Task requirements
Where does the word "default" show up in the records? Copy every line that has it.

Records for the exercise

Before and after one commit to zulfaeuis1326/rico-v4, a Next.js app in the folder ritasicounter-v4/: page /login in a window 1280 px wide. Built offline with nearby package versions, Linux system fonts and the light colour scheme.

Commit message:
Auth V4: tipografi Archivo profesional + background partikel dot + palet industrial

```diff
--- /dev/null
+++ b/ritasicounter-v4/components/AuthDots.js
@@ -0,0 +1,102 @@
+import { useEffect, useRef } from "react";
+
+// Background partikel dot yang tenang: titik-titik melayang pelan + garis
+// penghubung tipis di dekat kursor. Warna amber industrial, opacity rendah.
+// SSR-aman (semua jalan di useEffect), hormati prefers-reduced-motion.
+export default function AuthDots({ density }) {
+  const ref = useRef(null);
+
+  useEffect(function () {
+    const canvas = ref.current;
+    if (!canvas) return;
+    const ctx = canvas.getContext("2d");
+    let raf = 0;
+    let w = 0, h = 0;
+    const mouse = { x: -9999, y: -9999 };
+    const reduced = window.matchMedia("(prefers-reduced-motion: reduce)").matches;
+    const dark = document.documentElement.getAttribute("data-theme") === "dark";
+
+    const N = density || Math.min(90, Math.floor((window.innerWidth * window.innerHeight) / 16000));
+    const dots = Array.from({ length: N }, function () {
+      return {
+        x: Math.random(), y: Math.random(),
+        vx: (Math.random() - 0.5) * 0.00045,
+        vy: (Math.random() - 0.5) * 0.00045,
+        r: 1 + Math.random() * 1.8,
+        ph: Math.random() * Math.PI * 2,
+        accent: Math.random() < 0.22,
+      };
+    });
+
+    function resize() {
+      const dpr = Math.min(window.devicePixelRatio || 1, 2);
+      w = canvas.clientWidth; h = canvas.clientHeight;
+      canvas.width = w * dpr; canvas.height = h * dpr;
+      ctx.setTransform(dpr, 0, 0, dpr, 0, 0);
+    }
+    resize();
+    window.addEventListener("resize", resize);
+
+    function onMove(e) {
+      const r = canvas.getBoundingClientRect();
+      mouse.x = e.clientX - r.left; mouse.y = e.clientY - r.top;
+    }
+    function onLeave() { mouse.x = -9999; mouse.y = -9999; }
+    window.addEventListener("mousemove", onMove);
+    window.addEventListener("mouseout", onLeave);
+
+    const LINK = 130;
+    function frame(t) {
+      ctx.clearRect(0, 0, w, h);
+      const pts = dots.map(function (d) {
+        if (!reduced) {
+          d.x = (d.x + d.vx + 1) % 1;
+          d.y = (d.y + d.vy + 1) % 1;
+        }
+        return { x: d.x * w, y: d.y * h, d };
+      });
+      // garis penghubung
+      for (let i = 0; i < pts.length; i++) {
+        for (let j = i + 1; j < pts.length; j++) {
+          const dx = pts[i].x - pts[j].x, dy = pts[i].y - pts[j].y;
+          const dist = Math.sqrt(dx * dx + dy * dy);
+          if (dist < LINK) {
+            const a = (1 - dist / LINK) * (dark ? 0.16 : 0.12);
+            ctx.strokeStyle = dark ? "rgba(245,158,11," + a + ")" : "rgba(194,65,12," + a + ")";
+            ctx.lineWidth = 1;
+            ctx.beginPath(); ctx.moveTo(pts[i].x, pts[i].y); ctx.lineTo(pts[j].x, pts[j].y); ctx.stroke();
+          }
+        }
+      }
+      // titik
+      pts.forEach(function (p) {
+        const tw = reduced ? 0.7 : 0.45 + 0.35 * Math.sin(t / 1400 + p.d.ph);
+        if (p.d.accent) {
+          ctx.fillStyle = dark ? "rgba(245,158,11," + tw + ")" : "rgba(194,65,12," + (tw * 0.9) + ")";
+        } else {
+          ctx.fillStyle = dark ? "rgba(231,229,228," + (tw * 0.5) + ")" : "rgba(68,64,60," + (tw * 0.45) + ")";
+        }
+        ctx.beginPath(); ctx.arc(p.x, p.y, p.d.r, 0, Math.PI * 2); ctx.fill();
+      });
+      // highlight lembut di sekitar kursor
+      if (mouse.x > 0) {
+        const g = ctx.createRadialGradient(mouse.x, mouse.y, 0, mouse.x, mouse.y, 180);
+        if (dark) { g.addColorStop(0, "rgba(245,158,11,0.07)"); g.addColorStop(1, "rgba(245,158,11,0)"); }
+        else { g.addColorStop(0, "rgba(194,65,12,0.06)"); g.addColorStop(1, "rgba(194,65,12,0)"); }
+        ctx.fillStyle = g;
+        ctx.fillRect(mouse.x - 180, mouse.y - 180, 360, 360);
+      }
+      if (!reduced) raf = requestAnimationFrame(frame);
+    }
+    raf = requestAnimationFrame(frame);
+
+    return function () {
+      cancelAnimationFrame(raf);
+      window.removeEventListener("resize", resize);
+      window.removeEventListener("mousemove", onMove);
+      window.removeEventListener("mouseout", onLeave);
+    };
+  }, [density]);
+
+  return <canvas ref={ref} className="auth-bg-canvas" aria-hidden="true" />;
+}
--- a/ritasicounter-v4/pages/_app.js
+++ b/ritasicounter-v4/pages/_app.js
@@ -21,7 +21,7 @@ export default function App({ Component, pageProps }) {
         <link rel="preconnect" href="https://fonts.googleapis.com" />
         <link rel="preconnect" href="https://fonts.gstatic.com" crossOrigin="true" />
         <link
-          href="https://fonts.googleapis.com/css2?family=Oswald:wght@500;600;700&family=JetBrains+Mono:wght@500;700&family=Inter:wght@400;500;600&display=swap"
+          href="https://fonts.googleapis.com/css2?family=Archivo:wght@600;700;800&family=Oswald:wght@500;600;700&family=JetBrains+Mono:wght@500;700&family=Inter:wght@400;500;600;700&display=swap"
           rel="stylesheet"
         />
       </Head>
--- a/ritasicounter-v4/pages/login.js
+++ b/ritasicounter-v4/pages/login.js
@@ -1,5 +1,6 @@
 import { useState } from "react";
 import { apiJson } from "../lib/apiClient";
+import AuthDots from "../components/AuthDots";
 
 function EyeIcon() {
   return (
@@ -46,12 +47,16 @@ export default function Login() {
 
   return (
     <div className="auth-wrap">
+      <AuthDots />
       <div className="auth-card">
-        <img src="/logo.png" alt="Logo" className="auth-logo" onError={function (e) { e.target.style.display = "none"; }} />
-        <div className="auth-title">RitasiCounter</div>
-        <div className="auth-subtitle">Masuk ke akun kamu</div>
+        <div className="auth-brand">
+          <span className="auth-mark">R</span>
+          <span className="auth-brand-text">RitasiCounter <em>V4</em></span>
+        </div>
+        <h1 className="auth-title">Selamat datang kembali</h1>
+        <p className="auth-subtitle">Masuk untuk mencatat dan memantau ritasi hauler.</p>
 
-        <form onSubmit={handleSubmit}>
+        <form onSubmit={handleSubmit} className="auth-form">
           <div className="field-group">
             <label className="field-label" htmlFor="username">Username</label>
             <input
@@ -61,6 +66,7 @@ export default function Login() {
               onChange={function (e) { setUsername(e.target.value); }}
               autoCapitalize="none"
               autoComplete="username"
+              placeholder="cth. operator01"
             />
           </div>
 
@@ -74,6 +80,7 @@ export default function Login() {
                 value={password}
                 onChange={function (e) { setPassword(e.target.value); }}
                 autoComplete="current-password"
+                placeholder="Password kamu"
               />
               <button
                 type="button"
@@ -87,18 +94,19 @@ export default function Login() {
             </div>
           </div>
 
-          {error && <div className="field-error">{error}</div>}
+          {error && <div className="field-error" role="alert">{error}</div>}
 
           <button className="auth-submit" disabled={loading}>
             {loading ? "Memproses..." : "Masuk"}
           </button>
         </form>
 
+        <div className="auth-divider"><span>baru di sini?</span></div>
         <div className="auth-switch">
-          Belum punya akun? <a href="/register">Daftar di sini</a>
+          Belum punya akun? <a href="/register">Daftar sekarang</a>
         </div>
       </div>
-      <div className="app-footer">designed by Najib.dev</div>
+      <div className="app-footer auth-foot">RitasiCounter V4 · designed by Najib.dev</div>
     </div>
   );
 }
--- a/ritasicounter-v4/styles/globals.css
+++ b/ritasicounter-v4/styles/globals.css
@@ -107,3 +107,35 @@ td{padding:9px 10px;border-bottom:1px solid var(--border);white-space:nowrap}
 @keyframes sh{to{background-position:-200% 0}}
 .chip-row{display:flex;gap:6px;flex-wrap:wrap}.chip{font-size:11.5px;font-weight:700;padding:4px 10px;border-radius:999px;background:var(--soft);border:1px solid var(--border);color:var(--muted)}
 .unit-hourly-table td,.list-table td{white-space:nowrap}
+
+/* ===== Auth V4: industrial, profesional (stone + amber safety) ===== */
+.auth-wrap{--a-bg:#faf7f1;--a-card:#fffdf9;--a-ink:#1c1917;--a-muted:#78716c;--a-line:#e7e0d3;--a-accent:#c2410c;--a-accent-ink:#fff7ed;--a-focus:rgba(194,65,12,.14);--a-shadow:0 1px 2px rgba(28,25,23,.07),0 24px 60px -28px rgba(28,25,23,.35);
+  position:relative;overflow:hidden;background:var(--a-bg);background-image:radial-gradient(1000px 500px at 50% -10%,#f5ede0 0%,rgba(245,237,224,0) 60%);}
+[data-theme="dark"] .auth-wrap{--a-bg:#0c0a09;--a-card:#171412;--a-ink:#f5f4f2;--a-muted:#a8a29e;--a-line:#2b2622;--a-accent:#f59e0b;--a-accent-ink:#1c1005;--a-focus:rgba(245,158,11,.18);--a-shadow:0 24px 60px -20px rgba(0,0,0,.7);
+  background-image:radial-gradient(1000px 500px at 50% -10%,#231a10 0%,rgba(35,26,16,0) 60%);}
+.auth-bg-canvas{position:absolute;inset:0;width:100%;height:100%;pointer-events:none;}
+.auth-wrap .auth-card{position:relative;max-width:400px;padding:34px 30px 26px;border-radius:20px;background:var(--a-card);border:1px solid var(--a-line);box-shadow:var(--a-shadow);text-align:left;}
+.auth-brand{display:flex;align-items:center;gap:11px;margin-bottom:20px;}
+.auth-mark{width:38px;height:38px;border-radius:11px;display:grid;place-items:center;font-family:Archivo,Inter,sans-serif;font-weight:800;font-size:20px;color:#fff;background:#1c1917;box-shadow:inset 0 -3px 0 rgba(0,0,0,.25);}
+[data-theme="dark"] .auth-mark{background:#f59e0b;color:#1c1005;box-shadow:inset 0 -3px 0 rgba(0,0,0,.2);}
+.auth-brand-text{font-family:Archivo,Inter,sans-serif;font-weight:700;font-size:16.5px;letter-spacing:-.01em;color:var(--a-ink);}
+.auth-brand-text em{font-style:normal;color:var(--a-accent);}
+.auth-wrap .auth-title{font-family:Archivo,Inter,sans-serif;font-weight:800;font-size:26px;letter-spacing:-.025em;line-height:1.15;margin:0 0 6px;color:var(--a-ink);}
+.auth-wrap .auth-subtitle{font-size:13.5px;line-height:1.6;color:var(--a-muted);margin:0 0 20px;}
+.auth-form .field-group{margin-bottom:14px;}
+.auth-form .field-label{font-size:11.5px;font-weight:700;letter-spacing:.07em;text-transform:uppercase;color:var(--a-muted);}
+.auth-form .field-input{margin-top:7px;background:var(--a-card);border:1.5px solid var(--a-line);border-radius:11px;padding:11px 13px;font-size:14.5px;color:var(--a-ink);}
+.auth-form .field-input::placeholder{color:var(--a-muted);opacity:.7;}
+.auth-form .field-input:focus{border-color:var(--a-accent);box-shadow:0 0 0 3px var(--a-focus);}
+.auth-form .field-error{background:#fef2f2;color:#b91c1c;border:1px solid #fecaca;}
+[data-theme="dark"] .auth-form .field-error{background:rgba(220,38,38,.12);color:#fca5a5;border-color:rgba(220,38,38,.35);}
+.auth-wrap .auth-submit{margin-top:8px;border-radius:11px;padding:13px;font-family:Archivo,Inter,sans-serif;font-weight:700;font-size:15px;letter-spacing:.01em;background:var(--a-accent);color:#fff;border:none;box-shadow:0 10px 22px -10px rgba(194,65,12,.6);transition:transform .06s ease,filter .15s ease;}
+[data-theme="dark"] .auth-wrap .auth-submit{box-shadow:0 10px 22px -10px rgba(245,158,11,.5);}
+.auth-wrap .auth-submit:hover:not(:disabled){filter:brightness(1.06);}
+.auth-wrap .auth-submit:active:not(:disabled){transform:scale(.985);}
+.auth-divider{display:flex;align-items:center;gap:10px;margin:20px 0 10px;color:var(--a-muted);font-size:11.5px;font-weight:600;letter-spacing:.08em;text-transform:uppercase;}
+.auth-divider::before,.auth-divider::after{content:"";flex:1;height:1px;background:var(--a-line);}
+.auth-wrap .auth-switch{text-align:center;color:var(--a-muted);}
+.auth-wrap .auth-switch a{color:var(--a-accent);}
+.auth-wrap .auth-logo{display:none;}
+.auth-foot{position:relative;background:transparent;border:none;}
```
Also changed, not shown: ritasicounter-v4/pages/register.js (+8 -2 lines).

Solution
+export default function AuthDots({ density }) {
@@ -21,7 +21,7 @@ export default function App({ Component, pageProps }) {
@@ -46,12 +47,16 @@ export default function Login() {
@@ -61,6 +66,7 @@ export default function Login() {
@@ -74,6 +80,7 @@ export default function Login() {
@@ -87,18 +94,19 @@ export default function Login() {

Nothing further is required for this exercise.